An article about Grant’s Chief Justice nomination made an offhand mention of the reparations Britain paid after the Civil War. I haven’t done enough reading about the post-bellum period, and the Alabama Claims were news to me. It’s a pretty fascinating little footnote in history, not least because it involves a fast-tracking of British Columbia’s […]

Looking Back On The First Government Shutdown »

On the eve of the latest government shutdown ending, NPR takes a look back to the first shutdown, which also had its roots in racism. Plus ça change, America? I’m filing this blog post under “reenactments”. GONZALEZ: At the time, African-American men were allowed to vote, but they tended to vote Republican. So Democrats didn’t […]

Political Violence »

Mother Jones interviews Joanne Freeman, author of The Field of Blood, examining physical violence in Congress in the run-up to the Civil War. If the book is as fun as the interview, it promises to be a rollicking read! That’s a great example both of the performative aspect of it and the ways in which it’s […]

Fake news almost destroyed Abraham Lincoln »

From the “What goes around, comes around” files, this reminder that the morass of fake news in which we currently swim is not a new phenomenon. Abraham Lincoln was more than just a foe of slavery. He was also a mixed-race eugenicist, believing that the intermarriage of blacks and whites would yield an American super-race. […]

Newspaper partisanship »

I wrote earlier of the slaveocrats’ role in bringing about the war; it’s fascinating yet horrific to watch how they lured moderates into their scheme, but after this article it’s slightly easier to see how they did it. Newspapers at the time were not held to much in the way of journalistic standards, and the […]

When the South Wasn’t a Fan of States’ Rights »

The more I read about the war’s origins, the more I dislike the slaveocrats.

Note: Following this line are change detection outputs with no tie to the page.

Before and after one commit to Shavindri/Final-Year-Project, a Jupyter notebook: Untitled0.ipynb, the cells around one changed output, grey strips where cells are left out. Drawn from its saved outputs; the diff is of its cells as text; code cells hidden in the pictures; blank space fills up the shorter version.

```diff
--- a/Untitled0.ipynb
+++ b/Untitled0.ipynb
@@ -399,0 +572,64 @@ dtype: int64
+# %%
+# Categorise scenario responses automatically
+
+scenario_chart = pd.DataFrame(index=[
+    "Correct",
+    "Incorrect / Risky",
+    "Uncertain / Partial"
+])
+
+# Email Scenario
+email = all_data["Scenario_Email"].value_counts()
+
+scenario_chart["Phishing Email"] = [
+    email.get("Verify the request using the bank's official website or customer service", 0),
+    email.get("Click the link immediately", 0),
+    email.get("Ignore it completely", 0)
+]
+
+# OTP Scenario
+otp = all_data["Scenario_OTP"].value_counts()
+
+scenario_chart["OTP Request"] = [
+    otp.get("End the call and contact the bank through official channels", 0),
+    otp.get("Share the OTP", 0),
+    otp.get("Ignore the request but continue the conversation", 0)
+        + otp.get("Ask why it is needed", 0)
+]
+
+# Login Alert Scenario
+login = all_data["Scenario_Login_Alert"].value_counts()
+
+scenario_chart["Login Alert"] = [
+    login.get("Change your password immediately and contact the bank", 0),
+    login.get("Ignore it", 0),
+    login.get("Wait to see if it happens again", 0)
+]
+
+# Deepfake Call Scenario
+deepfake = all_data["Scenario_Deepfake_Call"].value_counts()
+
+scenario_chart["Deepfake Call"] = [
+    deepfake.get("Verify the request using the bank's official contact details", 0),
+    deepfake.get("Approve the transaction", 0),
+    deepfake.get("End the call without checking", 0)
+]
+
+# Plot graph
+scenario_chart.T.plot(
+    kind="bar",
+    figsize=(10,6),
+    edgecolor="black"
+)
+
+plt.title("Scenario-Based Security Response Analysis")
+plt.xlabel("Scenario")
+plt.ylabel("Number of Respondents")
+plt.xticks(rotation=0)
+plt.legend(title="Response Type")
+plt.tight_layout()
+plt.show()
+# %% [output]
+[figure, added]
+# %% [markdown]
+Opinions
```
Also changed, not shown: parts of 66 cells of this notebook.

The Lost Cause tradition has swathed the discussion in the States’ Rights argument, but even a scratch on its surface reveals the ugly truth beneath. Eric Foner agrees in this article for Politico. Whenever I lecture to non-academic audiences about the […]

How the “Lincoln” Movie Reconstructed Thaddeus Stevens »

I wasn’t much of a fan of Lincoln, but thoroughly enjoyed Tommy Lee Jones in it. His portrayal of Thaddeus Stevens stole the (dull) show, but this article suggests Stevens’ influence in the Amendment talks was nowhere near as great as the film would have us believe. For the sake of simplicity, the film also […]

Forty Acres and a Mule »

Sherman’s famous field order is one of the war’s great what-ifs.  A terrific idea nixed by a man who can only be described as the anti-Lincoln.  Reconstruction in microcosm. Congress created the Freedmen’s Bureau shortly after Sherman’s Field Order No. 15 demanded the redistribution of land to former slaves. The Freedmen’s Bureau was created to […]

It’s Heeeeere! »

I’m in under the wire of my deadline, but I can proudly say I’ve checked a resolution off my list already: The first ever Civil War Podcast is ready to go! (Take that, 2013!) To marvel at my lucid writing and dulcet tones (I know, I know – I am an admitted amateur!) click the […]

Stevens’ Wit »

I’m rehashing the Thaddeus Stevens links I shilled earlier on the blog, but fans of Lincoln’s wit will enjoy this particular article.  Lincoln wasn’t the only one in his day with a sharp tongue. When he served as a lawyer in Gettysburg, Stevens greeted an adverse judicial decision by shuffling papers and grumbling loudly. The […]